_Your objective_
Report every line of the material that contains the string "CheckRoot".

_Data_
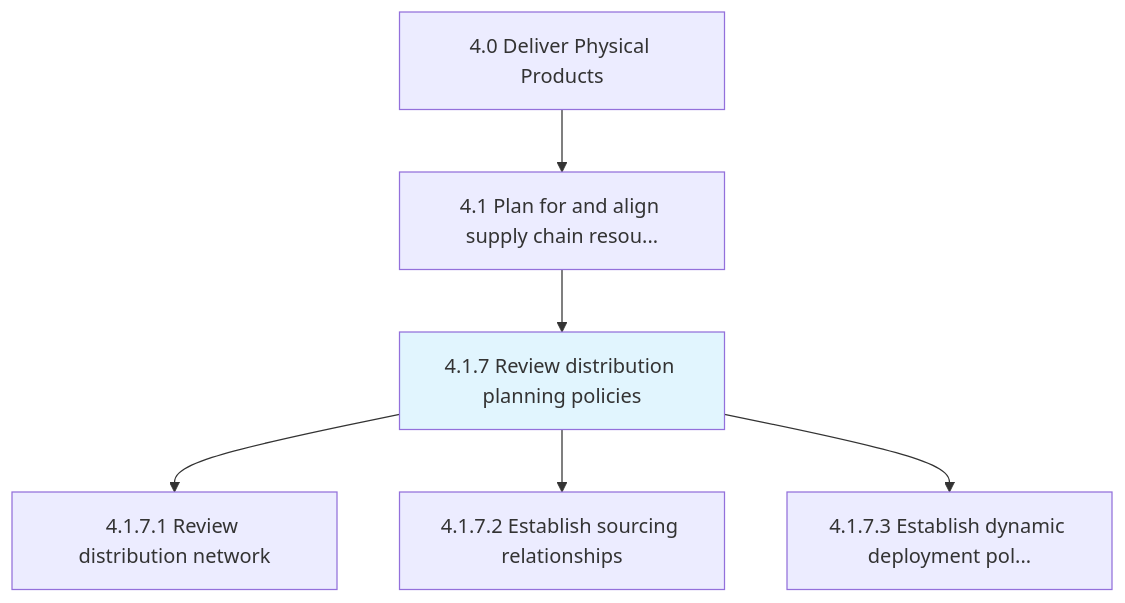
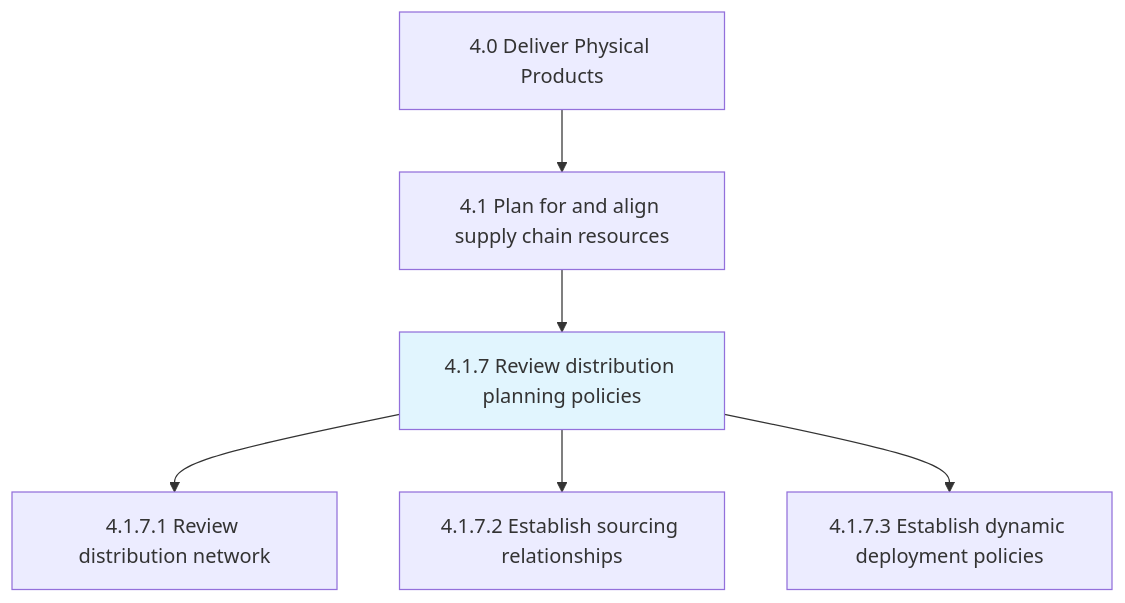
Before and after one commit to kziemski/business.org.ai: the first of 2 diagrams in processes/04-Delivery/4.1-PlanAlignSupplyChain/4.1.7-ReviewDistributionPlanningPolicies/index.mdx, drawn with Mermaid. The commit also changed other lines of this file and 885 other files, not shown here.

````diff
--- a/processes/04-Delivery/4.1-PlanAlignSupplyChain/4.1.7-ReviewDistributionPlanningPolicies/index.mdx
+++ b/processes/04-Delivery/4.1-PlanAlignSupplyChain/4.1.7-ReviewDistributionPlanningPolicies/index.mdx
@@ -25,10 +25,10 @@
 ```mermaid
 graph TD
     C4["4.0 Deliver Physical Products"]
-    C4 --> N4_1["4.1 Plan for and align supply chain resou..."]
+    C4 --> N4_1["4.1 Plan for and align supply chain resources"]
     N4_1 --> N4_1_7["4.1.7 Review distribution planning policies"]
     style N4_1_7 fill:#e1f5fe
     N4_1_7 --> N4_1_7_1["4.1.7.1 Review distribution network"]
     N4_1_7 --> N4_1_7_2["4.1.7.2 Establish sourcing relationships"]
-    N4_1_7 --> N4_1_7_3["4.1.7.3 Establish dynamic deployment pol..."]
+    N4_1_7 --> N4_1_7_3["4.1.7.3 Establish dynamic deployment policies"]
 ```
````
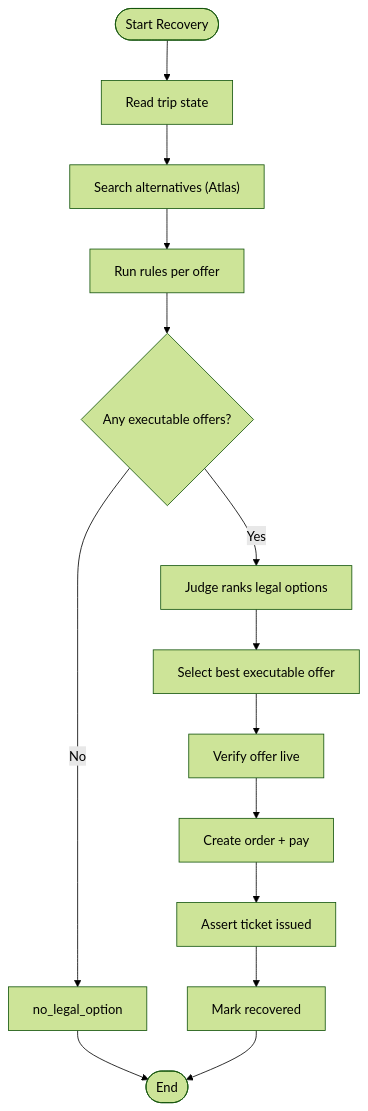
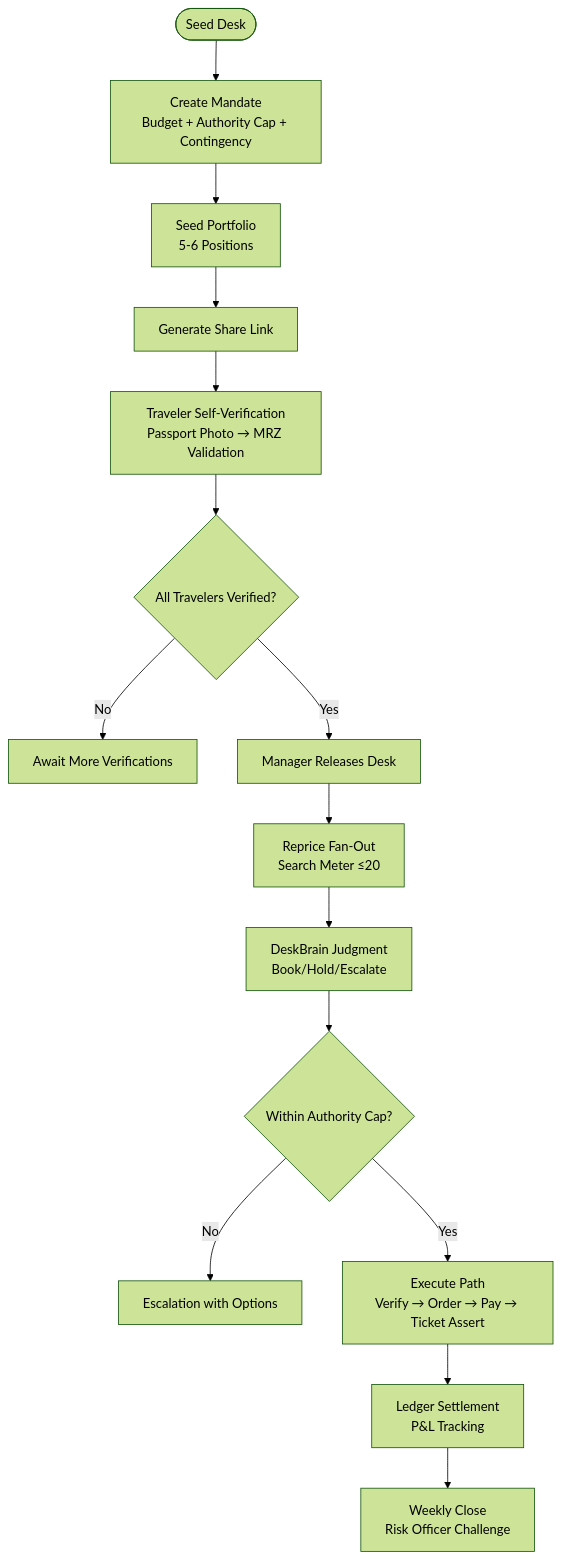
Before and after one commit to jaydonnnk/waypoint: the third of 7 diagrams in .qoder/repowiki/en/content/Project Overview/Project Overview.md, drawn with Mermaid (forest theme). The commit also changed other lines of this file and 9 other files, not shown here.

````diff
--- a/.qoder/repowiki/en/content/Project Overview/Project Overview.md
+++ b/.qoder/repowiki/en/content/Project Overview/Project Overview.md
@@ -184,16 +194,17 @@
 ```mermaid
 flowchart TD
-Enter(["Start Recovery"]) --> ReadTrip["Read trip state"]
-ReadTrip --> Search["Search alternatives (Atlas)"]
-Search --> Assess["Run rules per offer"]
-Assess --> Legal{"Any executable offers?"}
-Legal --> |No| GiveUp["no_legal_option"]
-Legal --> |Yes| Rank["Judge ranks legal options"]
-Rank --> Choose["Select best executable offer"]
-Choose --> Verify["Verify offer live"]
-Verify --> Order["Create order + pay"]
-Order --> Assert["Assert ticket issued"]
-Assert --> Success["Mark recovered"]
-GiveUp --> End(["End"])
-Success --> End
+Start(["Seed Desk"]) --> Mandate["Create Mandate<br/>Budget + Authority Cap + Contingency"]
+Mandate --> Portfolio["Seed Portfolio<br/>5-6 Positions"]
+Portfolio --> Share["Generate Share Link"]
+Share --> Verification["Traveler Self-Verification<br/>Passport Photo → MRZ Validation"]
+Verification --> Complete{"All Travelers Verified?"}
+Complete --> |No| Wait["Await More Verifications"]
+Complete --> |Yes| Release["Manager Releases Desk"]
+Release --> Reprice["Reprice Fan-Out<br/>Search Meter ≤20"]
+Reprice --> Judge["DeskBrain Judgment<br/>Book/Hold/Escalate"]
+Judge --> Execute{"Within Authority Cap?"}
+Execute --> |No| Escalate["Escalation with Options"]
+Execute --> |Yes| ExecutePath["Execute Path<br/>Verify → Order → Pay → Ticket Assert"]
+ExecutePath --> Settle["Ledger Settlement<br/>P&L Tracking"]
+Settle --> Close["Weekly Close<br/>Risk Officer Challenge"]
 ```
````
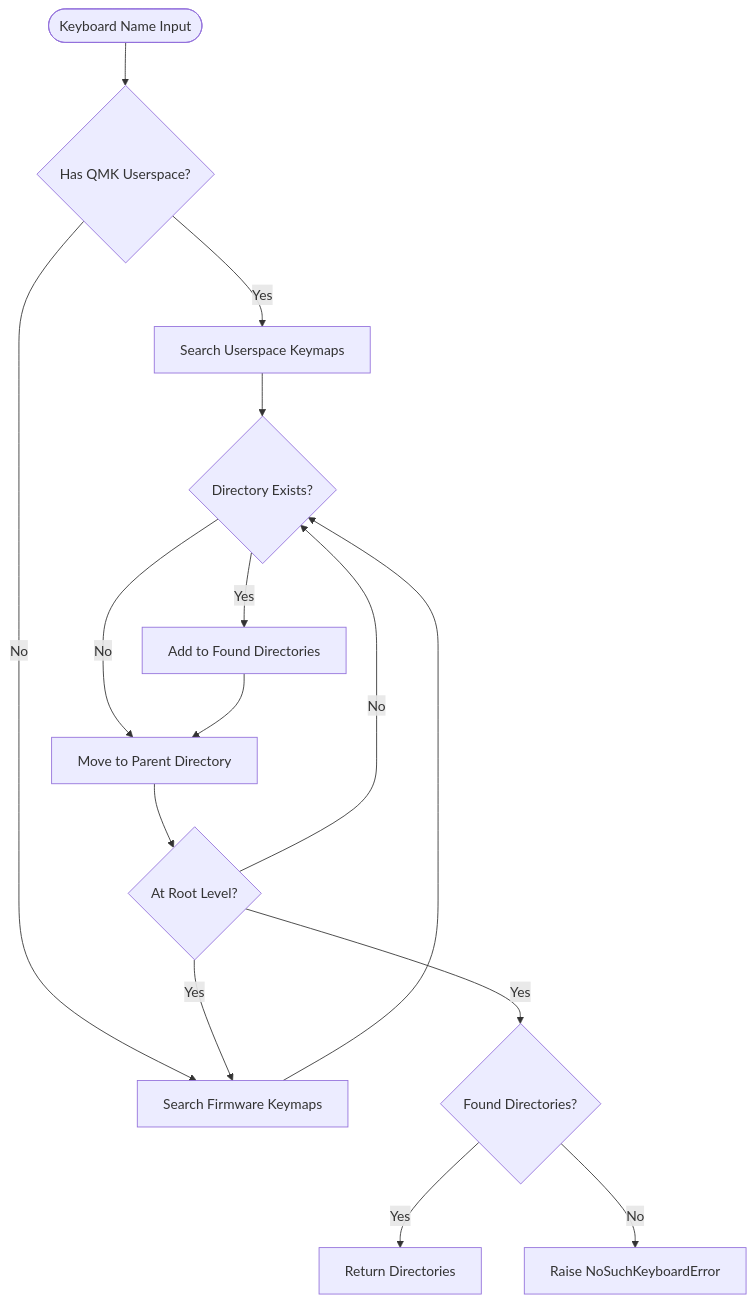
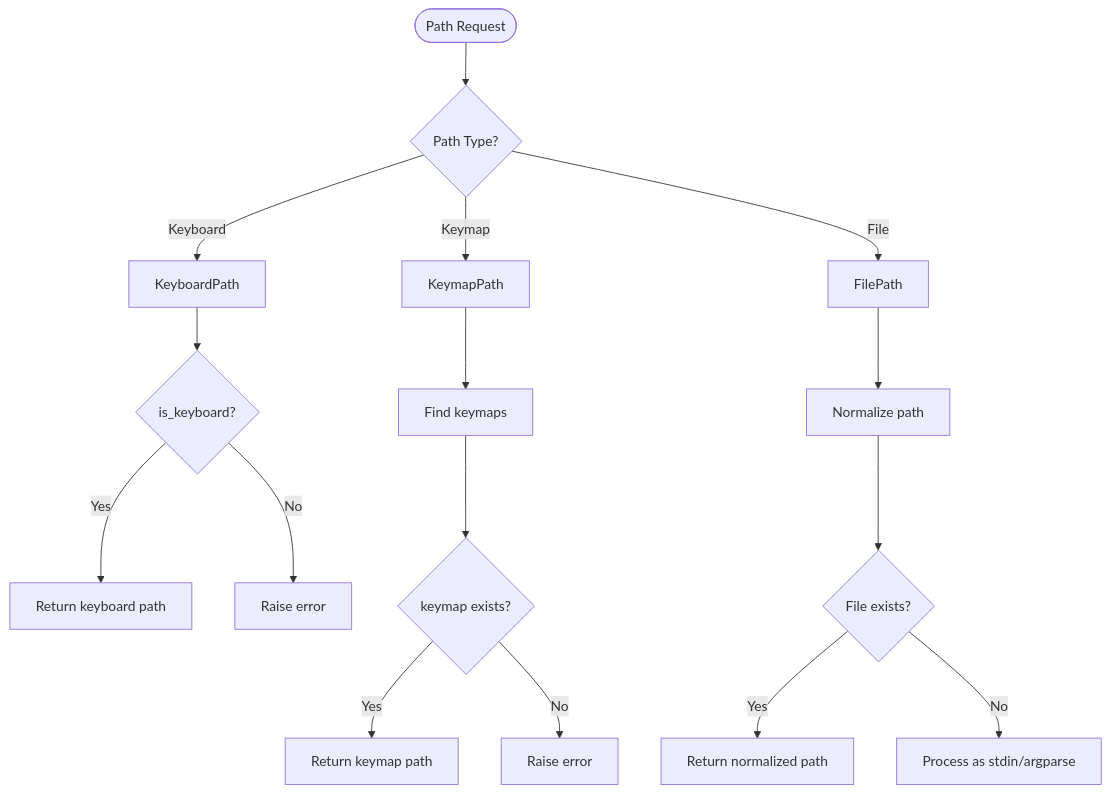
Before and after one commit to FSoft-AI4Code/codewiki-demo: the fourth of 4 diagrams in docs/qmk--qmk_firmware-docs/path.md, drawn with Mermaid. The commit also changed other lines of this file and 1103 other files, not shown here.

````diff
--- a/docs/qmk--qmk_firmware-docs/path.md
+++ b/docs/qmk--qmk_firmware-docs/path.md
@@ -168,28 +164,24 @@
 ```mermaid
 flowchart TD
-    Start([Keyboard Name Input])
-    CheckUserspace{Has QMK Userspace?}
-    SearchUserspace[Search Userspace Keymaps]
-    SearchFirmware[Search Firmware Keymaps]
-    CheckExists{Directory Exists?}
-    AddToList[Add to Found Directories]
-    MoveUp[Move to Parent Directory]
-    CheckRoot{At Root Level?}
-    ReturnList[Return Directories]
-    RaiseError[Raise NoSuchKeyboardError]
+    Start([Path Request])
     
-    Start --> CheckUserspace
-    CheckUserspace -->|Yes| SearchUserspace
-    CheckUserspace -->|No| SearchFirmware
-    SearchUserspace --> CheckExists
-    CheckExists -->|Yes| AddToList
-    CheckExists -->|No| MoveUp
-    MoveUp --> CheckRoot
-    CheckRoot -->|No| CheckExists
-    CheckRoot -->|Yes| SearchFirmware
-    SearchFirmware --> CheckExists
-    AddToList --> MoveUp
-    CheckRoot -->|Yes| CheckFound{Found Directories?}
-    CheckFound -->|Yes| ReturnList
-    CheckFound -->|No| RaiseError
+    Start --> CheckType{Path Type?}
+    
+    CheckType -->|Keyboard| KeyboardPath
+    CheckType -->|Keymap| KeymapPath
+    CheckType -->|File| FilePath
+    
+    KeyboardPath --> ValidateKeyboard{is_keyboard?}
+    ValidateKeyboard -->|Yes| ReturnKeyboard[Return keyboard path]
+    ValidateKeyboard -->|No| ErrorKeyboard[Raise error]
+    
+    KeymapPath --> FindKeymaps[Find keymaps]
+    FindKeymaps --> SearchKeymap{keymap exists?}
+    SearchKeymap -->|Yes| ReturnKeymap[Return keymap path]
+    SearchKeymap -->|No| ErrorKeymap[Raise error]
+    
+    FilePath --> Normalize[Normalize path]
+    Normalize --> CheckExists{File exists?}
+    CheckExists -->|Yes| ReturnFile[Return normalized path]
+    CheckExists -->|No| ProcessFile[Process as stdin/argparse]
 ```
````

_Exercise response_
-    CheckRoot{At Root Level?}
-    MoveUp --> CheckRoot
-    CheckRoot -->|No| CheckExists
-    CheckRoot -->|Yes| SearchFirmware
-    CheckRoot -->|Yes| CheckFound{Found Directories?}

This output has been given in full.